Washington, DC – On November 20, Wiley Rein LLP filed an amicus brief on behalf of the Cato Institute in support of the petitioner in Corner Post Inc. v. Board of Governors of the Federal Reserve System, a case being argued this term at the U.S. Supreme Court. The brief argues that the statute of limitations applicable in cases brought under the Administrative Procedure Act begins to run when the plaintiff is injured and not necessarily when the government promulgates a rule. The Supreme Court’s decision will determine whether new businesses must accept unlawful federal regulations that are older than the company or may challenge such regulations in federal court.

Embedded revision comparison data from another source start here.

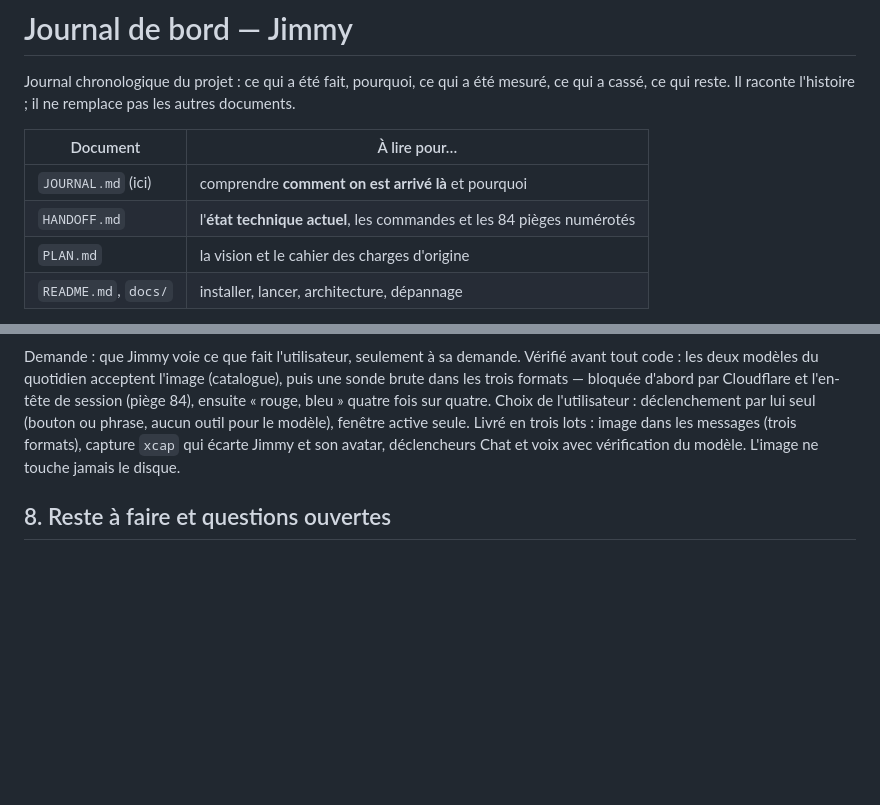
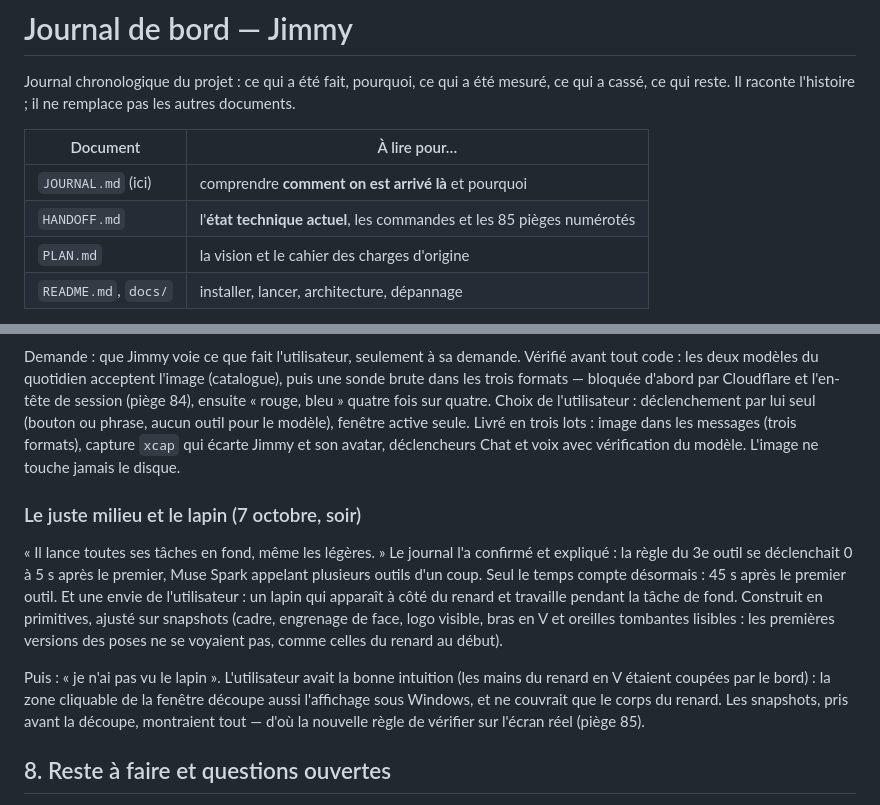
Before and after one commit to Jimmyjoe13/jimmy-agent, a Markdown page: JOURNAL.md, 2 parts joined by grey strips. Rendered like a GitHub page; blank space fills up the shorter version.

```diff
--- a/JOURNAL.md
+++ b/JOURNAL.md
@@ -7,7 +7,7 @@ les autres documents.
 | Document | À lire pour… |
 |---|---|
 | `JOURNAL.md` (ici) | comprendre **comment on est arrivé là** et pourquoi |
-| `HANDOFF.md` | l'**état technique actuel**, les commandes et les 84 pièges numérotés |
+| `HANDOFF.md` | l'**état technique actuel**, les commandes et les 85 pièges numérotés |
 | `PLAN.md` | la vision et le cahier des charges d'origine |
 | `README.md`, `docs/` | installer, lancer, architecture, dépannage |
 
@@ -1083,6 +1083,24 @@ Livré en trois lots : image dans les messages (trois formats), capture
 `xcap` qui écarte Jimmy et son avatar, déclencheurs Chat et voix avec
 vérification du modèle. L'image ne touche jamais le disque.
 
+### Le juste milieu et le lapin (7 octobre, soir)
+
+« Il lance toutes ses tâches en fond, même les légères. » Le journal l'a
+confirmé et expliqué : la règle du 3e outil se déclenchait 0 à 5 s après le
+premier, Muse Spark appelant plusieurs outils d'un coup. Seul le temps
+compte désormais : 45 s après le premier outil. Et une envie de
+l'utilisateur : un lapin qui apparaît à côté du renard et travaille pendant
+la tâche de fond. Construit en primitives, ajusté sur snapshots (cadre,
+engrenage de face, logo visible, bras en V et oreilles tombantes lisibles :
+les premières versions des poses ne se voyaient pas, comme celles du renard
+au début).
+
+Puis : « je n'ai pas vu le lapin ». L'utilisateur avait la bonne intuition
+(les mains du renard en V étaient coupées par le bord) : la zone cliquable
+de la fenêtre découpe aussi l'affichage sous Windows, et ne couvrait que le
+corps du renard. Les snapshots, pris avant la découpe, montraient tout —
+d'où la nouvelle règle de vérifier sur l'écran réel (piège 85).
+
 ## 8. Reste à faire et questions ouvertes
 
 0. **État au 6 octobre** : tout est commité ; dépôt **public**
```
Also changed, not shown: HANDOFF.md (+29 -0 lines), INSTRUCTIONS.md (+2 -1 lines).
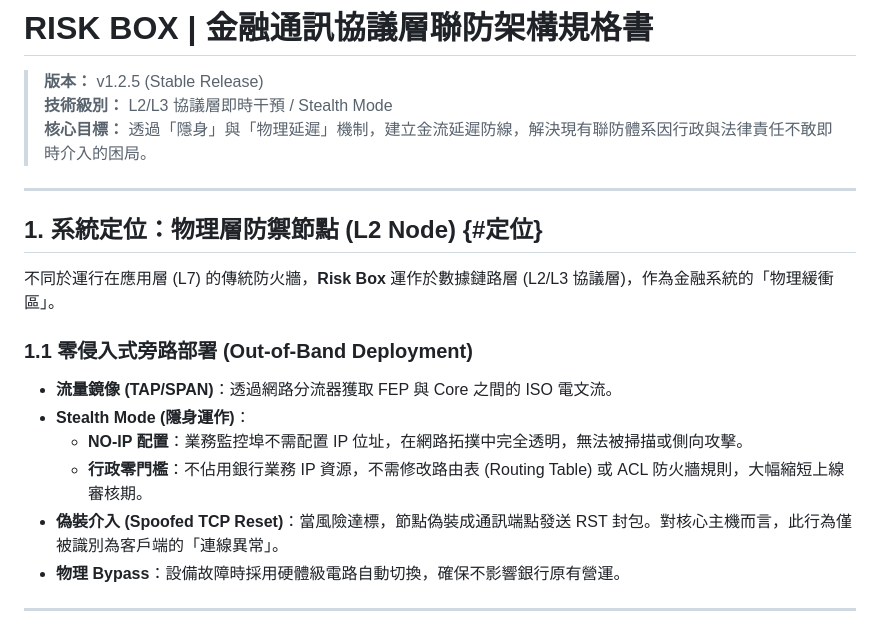
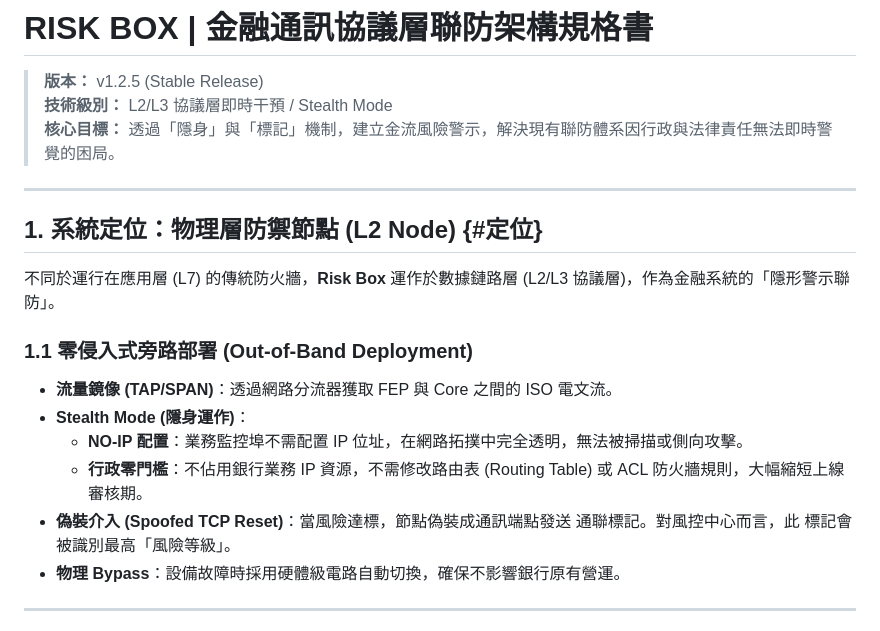
Before and after one commit to thalese-studio/Risk-Box-Cowork-Platform, a Markdown page: docs/Architecture2.md, the part around the change. Rendered like a GitHub page.

```diff
--- a/docs/Architecture2.md
+++ b/docs/Architecture2.md
@@ -2,20 +2,20 @@
 
 > **版本：** v1.2.5 (Stable Release)
 > **技術級別：** L2/L3 協議層即時干預 / Stealth Mode
-> **核心目標：** 透過「隱身」與「物理延遲」機制，建立金流延遲防線，解決現有聯防體系因行政與法律責任不敢即時介入的困局。
+> **核心目標：** 透過「隱身」與「標記」機制，建立金流風險警示，解決現有聯防體系因行政與法律責任無法即時警覺的困局。
 
 ---
 
 ## 1. 系統定位：物理層防禦節點 (L2 Node) {#定位}
 
-不同於運行在應用層 (L7) 的傳統防火牆，**Risk Box** 運作於數據鏈路層 (L2/L3 協議層)，作為金融系統的「物理緩衝區」。
+不同於運行在應用層 (L7) 的傳統防火牆，**Risk Box** 運作於數據鏈路層 (L2/L3 協議層)，作為金融系統的「隱形警示聯防」。
 
 ### 1.1 零侵入式旁路部署 (Out-of-Band Deployment)
 * **流量鏡像 (TAP/SPAN)**：透過網路分流器獲取 FEP 與 Core 之間的 ISO 電文流。
 * **Stealth Mode (隱身運作)**：
     * **NO-IP 配置**：業務監控埠不需配置 IP 位址，在網路拓撲中完全透明，無法被掃描或側向攻擊。
     * **行政零門檻**：不佔用銀行業務 IP 資源，不需修改路由表 (Routing Table) 或 ACL 防火牆規則，大幅縮短上線審核期。
-* **偽裝介入 (Spoofed TCP Reset)**：當風險達標，節點偽裝成通訊端點發送 RST 封包。對核心主機而言，此行為僅被識別為客戶端的「連線異常」。
+* **偽裝介入 (Spoofed TCP Reset)**：當風險達標，節點偽裝成通訊端點發送 通聯標記。對風控中心而言，此 標記會被識別最高「風險等級」。
 * **物理 Bypass**：設備故障時採用硬體級電路自動切換，確保不影響銀行原有營運。
 
 ---
```
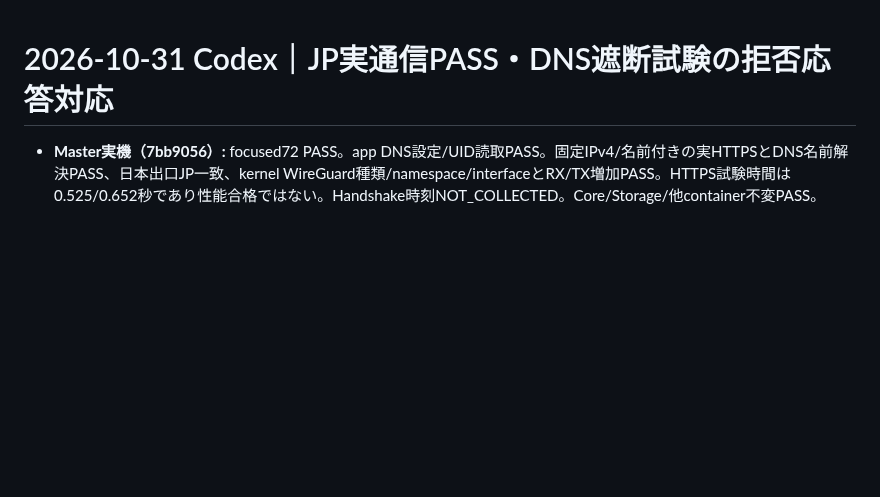
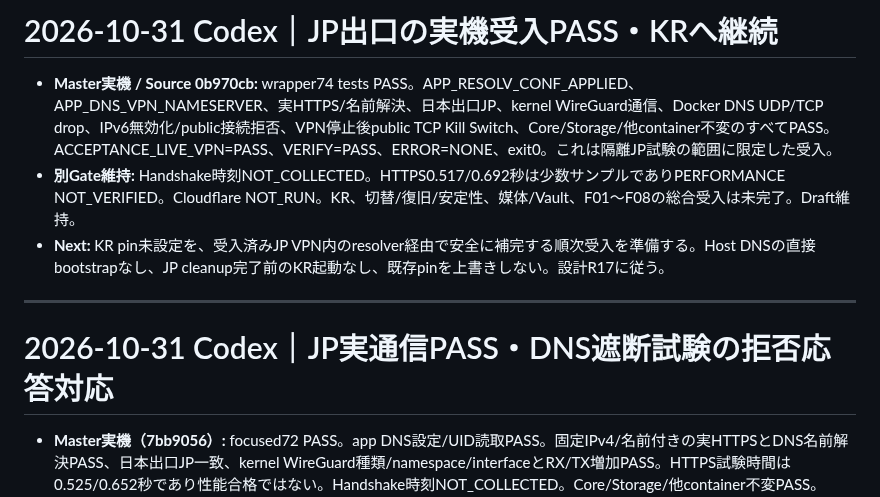
Before and after one commit to seigo-gace/G-ACEserver, a Markdown page: docs/CURRENT.md, the part around the change. GitHub-like rendering; blank space fills up the shorter version.

Commit message:
Docs: accept scoped JP runtime and review protected KR bootstrap sequencing

```diff
--- a/docs/CURRENT.md
+++ b/docs/CURRENT.md
@@ -1,3 +1,11 @@
+# 2026-10-31 Codex｜JP出口の実機受入PASS・KRへ継続
+
+- **Master実機 / Source 0b970cb:** wrapper74 tests PASS。APP_RESOLV_CONF_APPLIED、APP_DNS_VPN_NAMESERVER、実HTTPS/名前解決、日本出口JP、kernel WireGuard通信、Docker DNS UDP/TCP drop、IPv6無効化/public接続拒否、VPN停止後public TCP Kill Switch、Core/Storage/他container不変のすべてPASS。ACCEPTANCE_LIVE_VPN=PASS、VERIFY=PASS、ERROR=NONE、exit0。これは隔離JP試験の範囲に限定した受入。
+- **別Gate維持:** Handshake時刻NOT_COLLECTED。HTTPS0.517/0.692秒は少数サンプルでありPERFORMANCE NOT_VERIFIED。Cloudflare NOT_RUN。KR、切替/復旧/安定性、媒体/Vault、F01〜F08の総合受入は未完了。Draft維持。
+- **Next:** KR pin未設定を、受入済みJP VPN内のresolver経由で安全に補完する順次受入を準備する。Host DNSの直接bootstrapなし、JP cleanup完了前のKR起動なし、既存pinを上書きしない。設計R17に従う。
+
+---
+
 # 2026-10-31 Codex｜JP実通信PASS・DNS遮断試験の拒否応答対応
 
 - **Master実機（7bb9056）:** focused72 PASS。app DNS設定/UID読取PASS。固定IPv4/名前付きの実HTTPSとDNS名前解決PASS、日本出口JP一致、kernel WireGuard種類/namespace/interfaceとRX/TX増加PASS。HTTPS試験時間は0.525/0.652秒であり性能合格ではない。Handshake時刻NOT_COLLECTED。Core/Storage/他container不変PASS。
```
Also changed, not shown: docs/handoffs/TELEGRAM_VPN_PRIVACY_2026-10-30.md (+8 -0 lines).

The amicus brief argues that the Eighth Circuit misinterpreted the federal statute setting the limitations period by elevating the court’s policy judgments over the pertinent text. The result, the brief explains, is to transform the statute of limitations adopted by Congress into a statute of repose created by the court, thereby depriving “persons newly injured by old agency action of access to the federal courts in clear contravention of the pertinent statutory text” and allowing “unlawful agency action to evade judicial correction.”
Maria Woehr Aronson
Director of Communications
Senior Communications Manager